In the records below, pick out all lines containing the word "display".

─── DATA PROVIDED

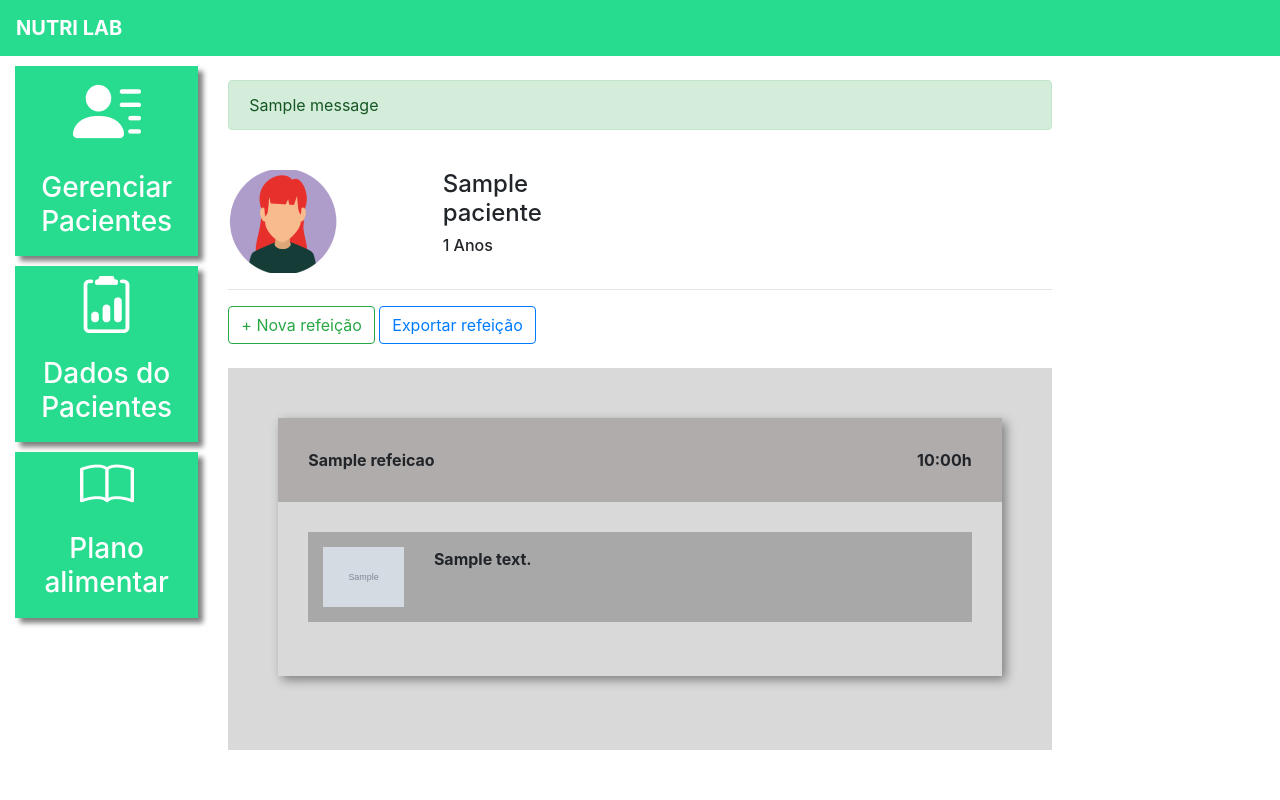
After one commit to zerielribeiro/nutrilab, a Django app: page /plano_alimentar/1/ in a window 1280 px wide. The commit adds this page. Run offline with Django 4.2, Linux system fonts and the light colour scheme; a user stored in the database is signed in; tables that the repository leaves empty hold one stand-in row (values such as "Sample post"); grey boxes marked "Sample" are stand-in pictures; one stand-in notice (Sample message) is shown.

Commit message:
enviando opcoes para plano alimentar

```diff
--- a/mutrilab/urls.py
+++ b/mutrilab/urls.py
@@ -1,5 +1,9 @@
+import django
 from django.contrib import admin
 from django.urls import path, include
+from django.conf import settings
+from django.conf.urls.static import static
+
 
 urlpatterns = [
     path('admin/', admin.site.urls),
@@ -7,3 +11,4 @@ urlpatterns = [
     path('', include('plataforma.urls')),
 
 ]
+urlpatterns+= static(settings.MEDIA_URL, document_root=settings.MEDIA_ROOT)
--- a/plataforma/admin.py
+++ b/plataforma/admin.py
@@ -1,6 +1,8 @@
 from django.contrib import admin
 
-from . models import Pacientes, DadosPaciente
+from . models import Pacientes, DadosPaciente, Refeicao, Opcao
 
 admin.site.register(Pacientes)
 admin.site.register(DadosPaciente)
+admin.site.register(Refeicao)
+admin.site.register(Opcao)
--- /dev/null
+++ b/plataforma/templates/plano_alimentar.html
@@ -0,0 +1,212 @@
+{% extends 'base_plataforma.html' %}
+{% load static %}
+
+{% block 'plataforma' %}
+
+    {% if messages %}
+        <br>
+        {% for message in messages %}
+            <div class="alert {{message.tags}}">
+                {{message}}
+            </div>
+        {% endfor %}
+    {% endif %}
+    <br>
+
+    <div class="row">
+
+        <div class="col-md-3">
+                {% if paciente.sexo == "M"%}
+                    <img src="{% static 'plataforma/img/perfil2.png' %}">
+                {% else %}
+                    <img src="{% static 'plataforma/img/perfil1.png' %}">
+                {% endif %}
+        </div>
+
+        <div class="col-md-3 dados descricao">
+            <h4>{{paciente.nome}}</h4>
+            <h6>{{paciente.idade}} Anos</h6>
+        </div>
+
+    </div>
+    <hr>
+
+
+    <button type="button" class="btn btn-outline-success" data-toggle="modal" data-target="#modal">
+        + Nova refeição
+    </button>
+
+    <button type="button" class="btn btn-outline-primary">
+        Exportar refeição
+    </button>
+    <br>
+    <br>
+
+    <div class="fundo-alimentar">
+
+        {% for re in refeicao %}
+            <div class="refeicao">
+                <div class="head-refeicao">
+                    <span>{{re.titulo}}</span>
+
+                    <span style="float: right;">{{re.horario}}h</span>
+
+                </div>
+
+                <div class="body-refeicao">
+                    {% for o1 in opcao %}
+                        {% if o1.refeicao == re %}
+                            <div class="opcao">
+                                <div class="row">
+                                    <div class="col-md-2">
+                                        <img width="100%" src="{{o1.imagem.url}}">
+                                    </div>
+
+                                    <div class="col-md-10">
+                                        {{o1.descricao}}
+                                    </div>
+
+                                </div>
+                            </div>
+                            <br>
+                        {% endif%}
+                    {% endfor %}
+                </div>
+
+            </div>
+            <br>
+        {% endfor %}
+
+    </div>
+    <div class="modal fade" id="modal" tabindex="-1" role="dialog" aria-labelledby="exampleModalLabel" aria-hidden="true">
+        <div class="modal-dialog" role="document">
+            <div class="modal-content">
+                <div class="modal-header">
+
+                    <button type="button" class="close" data-dismiss="modal" aria-label="Close">
+                        <span aria-hidden="true">&times;</span>
+                    </button>
+                </div>
+
+                <div class="modal-body">
+
+                        <h4 class="titulo">Adicionar refeição</h4>
+
+                        <button type="button" onclick="exibe_refeicao()" class="btn btn-outline-success">
+                            + Nova refeição
+                        </button>
+
+                        <button style="margin-left: 10px;" onclick="exibe_opcao()" type="button" class="btn btn-outline-success" >
+                            + Nova opção
+                        </button>
+                        <br>
+                        <br>
+
+                        <div id="form-refeicao" style="display: block;">
+                            <form action="{% url 'refeicao' paciente.id %} " method="POST">{% csrf_token %}
+                                <label for="validationServerUsername">Título</label>
+                                <div class="input-group">
+                                    <input type="text" class="form-control" placeholder="Ex: Café da manhã" name="titulo">
+                                </div>
+                                <br>
+                                <label for="validationServerUsername">Horário</label>
+                                <div class="input-group">
+                                    <input type="time" class="form-control" placeholder="-" name="horario">
+                                </div>
+                                <br>
+                                <h5 class="titulo">Macronutrientes</h5>
+                                <div class="container">
+                                    <div class="row">
+                                        <div class="col-md-4">
+                                            <label for="validationServerUsername">Carboidratos</label>
+                                            <div class="input-group">
+                                                <input type="text" class="form-control" placeholder="" name="carboidratos">
+                                            </div>
+                                        </div>
+
+                                        <div class="col-md-4">
+                                            <label for="validationServerUsername">Proteínas</label>
+                                            <div class="input-group">
+                                                <input type="text" class="form-control" placeholder="" name="proteinas">
+                                            </div>
+                                        </div>
+
+                                        <div class="col-md-4">
+                                            <label for="validationServerUsername">Gorduras</label>
+                                            <div class="input-group">
+                                                <input type="text" class="form-control" placeholder="" name="gorduras">
+                                            </div>
+                                        </div>
+
+                                    </div>
+                                </div>
+                                <br>
+                                <input type="submit" value="Cadastrar" class="btn btn-success">
+                            </form>
+                        </div>
+
+
+
+
+                        <div id="form-opcao" style="display: none;">
+                            <form action="{% url 'opcao' paciente.id %}" method="POST" enctype='multipart/form-data'>{% csrf_token %}
+
+                                <label for="validationServerUsername">Selecione a refeição</label>
+                                <div class="input-group">
+                                    <select class="form-control" name="refeicao">
+
+                                        {% for re in refeicao %}
+                                            <option value="{{re.id}}">{{re.titulo}}</option>
+                                        {% endfor %}
+
+                                    </select>
+                                </div>
+
+                                <br>
+
+                                <label for="validationServerUsername">Imagem</label>
+                                <div class="input-group">
+                                    <input type="file" class="form-control" placeholder="" name="imagem">
+                                </div>
+
+                                <br>
+
+                                <label for="validationServerUsername">Descrição</label>
+                                <div class="input-group">
+                                    <textarea class="form-control" name='descricao'>
+
+                                    </textarea>
+                                </div>
+                                <br>
+                                <input type="submit" value="Cadastrar" class="btn btn-success">
+                            </form>
+                        </div>
+
+                    </form>
+                </div>
+
+            </div>
+        </div>
+    </div>
+
+<script>
+    function exibe_refeicao(){
+        const form_refeicao = document.getElementById('form-refeicao')
+        const form_opcao = document.getElementById('form-opcao')
+
+        form_refeicao.style.display = "block"
+        form_opcao.style.display = "none"
+
+    }
+
+    function exibe_opcao(){
+        const form_refeicao = document.getElementById('form-refeicao')
+        const form_opcao = document.getElementById('form-opcao')
+
+        form_refeicao.style.display = "none"
+        form_opcao.style.display = "block"
+
+    }
+</script>
+
+{% endblock%}
--- a/plataforma/urls.py
+++ b/plataforma/urls.py
@@ -5,6 +5,10 @@ urlpatterns = [
     path('', views.pacientes, name='pacientes'),
     path('dados_paciente/', views.dados_paciente_listar, name="dados_paciente_listar"),
     path('dados_paciente/<str:id>/', views.dados_paciente, name="dados_paciente"),
-    path('grafico_peso/<str:id>/', views.grafico_peso, name="grafico_peso")
+    path('grafico_peso/<str:id>/', views.grafico_peso, name="grafico_peso"),
+    path('plano_alimentar_listar/', views.plano_alimentar_listar, name="plano_alimentar_listar"),
+    path('plano_alimentar/<str:id>/', views.plano_alimentar, name="plano_alimentar"),
+    path('refeicao/<str:id_paciente>/', views.refeicao, name="refeicao"),
+    path('opcao/<str:id_paciente>/', views.opcao, name="opcao"),
 
 ]
--- a/plataforma/views.py
+++ b/plataforma/views.py
@@ -3,7 +3,7 @@ from django.http import HttpResponse, JsonResponse
 from django.contrib.auth.decorators import login_required
 from django.contrib import messages
 from django.contrib.messages import constants
-from .models import Pacientes, DadosPaciente
+from .models import Pacientes, DadosPaciente, Refeicao, Opcao
 from datetime import datetime
 from django.views.decorators.csrf import csrf_exempt
 
@@ -103,3 +103,59 @@ def grafico_peso(request, id):
     data = {'peso': pesos,
             'labels': labels}
     return JsonResponse(data)
+
+def plano_alimentar_listar(request):
+    if request.method == "GET":
+        pacientes = Pacientes.objects.filter(nutri=request.user)
+        return render(request, 'plano_alimentar_listar.html', {'pacientes': pacientes})
+
+def plano_alimentar(request, id):
+    paciente = get_object_or_404(Pacientes, id=id)
+    if not paciente.nutri == request.user:
+        messages.add_message(request, constants.ERROR, 'Esse paciente não é seu')
+        return redirect('/plano_alimentar_listar/')
+
+    if request.method == "GET":
+        r1 = Refeicao.objects.filter(paciente=paciente).order_by('horario')
+        opcao = Opcao.objects.all()
+        return render(request, 'plano_alimentar.html', {'paciente': paciente, 'refeicao':r1, 'opcao':opcao})
+
+def refeicao(request, id_paciente):
+    paciente = get_object_or_404(Pacientes, id=id_paciente)
+    if not paciente.nutri == request.user:
+        messages.add_message(request, constants.ERROR, 'Esse paciente não é seu')
+        return redirect('/dados_paciente/')
+
+    if request.method == "POST":
+        titulo = request.POST.get('titulo')
+        horario = request.POST.get('horario')
+        carboidratos = request.POST.get('carboidratos')
+        proteinas = request.POST.get('proteinas')
+        gorduras = request.POST.get('gorduras')
+
+        r1 = Refeicao(paciente=paciente,
+                      titulo=titulo,
+                      horario=horario,
+                      carboidratos=carboidratos,
+                      proteinas=proteinas,
+                      gorduras=gorduras)
+
+        r1.save()
+
+        messages.add_message(request, constants.SUCCESS, 'Refeição cadastrada')
+        return redirect(f'/plano_alimentar/{id_paciente}')
+
+def opcao(request, id_paciente):
+    if request.method == "POST":
+        id_refeicao = request.POST.get('refeicao')
+        imagem = request.FILES.get('imagem')
+        descricao = request.POST.get("descricao")
+
+        o1 = Opcao(refeicao_id=id_refeicao,
+                   imagem=imagem,
+                   descricao=descricao)
+
+        o1.save()
+
+        messages.add_message(request, constants.SUCCESS, 'Opcao cadastrada')
+        return redirect(f'/plano_alimentar/{id_paciente}')
--- a/templates/base_plataforma.html
+++ b/templates/base_plataforma.html
@@ -4,9 +4,9 @@
 {% block 'head' %}
 
     <link rel="stylesheet" href="{% static 'plataforma/css/css.css' %}">
+    <link rel="stylesheet" href="{% static 'plataforma/css/plano_alimentar.css' %}">
 
 {% endblock %}
-
 
 {% block 'body' %}
     <div class="container-fluid"  >
@@ -33,7 +33,7 @@
                     </div>
                   </a>
 
-                  <a href="#" class="link-lateral">
+                  <a href="{% url 'plano_alimentar_listar' %}" class="link-lateral">
                     <div class="card-lateral">
                         <img src="{% static 'plataforma/img/plano_alimentar.png' %}">
                         <br>
--- /dev/null
+++ b/templates/static/plataforma/css/plano_alimentar.css
@@ -0,0 +1,32 @@
+.fundo-alimentar{
+    background-color: #D9D9D9;
+    padding: 50px;
+
+}
+
+.refeicao{
+
+    box-shadow: 4px 4px 10px gray;
+
+}
+
+.head-refeicao{
+
+    background-color: #B0ACAC;
+    padding: 30px;
+    font-weight: bold;
+
+}
+
+.body-refeicao{
+
+    padding: 30px;
+    font-weight: bold;
+
+}
+
+.opcao{
+
+    background-color: #A8A8A8;
+    padding: 15px;
+}
```
Also changed, not shown: plataforma/models.py (+20 -0 lines), plataforma/templates/plano_alimentar_listar.html (added, +41 -0 lines), media/opcao/almoço.jpg (added), media/opcao/almoço_zthzUYT.jpg (added), media/opcao/cafe_manha.jpg (added), media/opcao/cafe_manha_GC5V8oP.jpg (added), plataforma/migrations/0003_refeicao_opcao.py (added).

──────

TASK ANSWER |
+                        <div id="form-refeicao" style="display: block;">
+                        <div id="form-opcao" style="display: none;">
+        form_refeicao.style.display = "block"
+        form_opcao.style.display = "none"
+        form_refeicao.style.display = "none"
+        form_opcao.style.display = "block"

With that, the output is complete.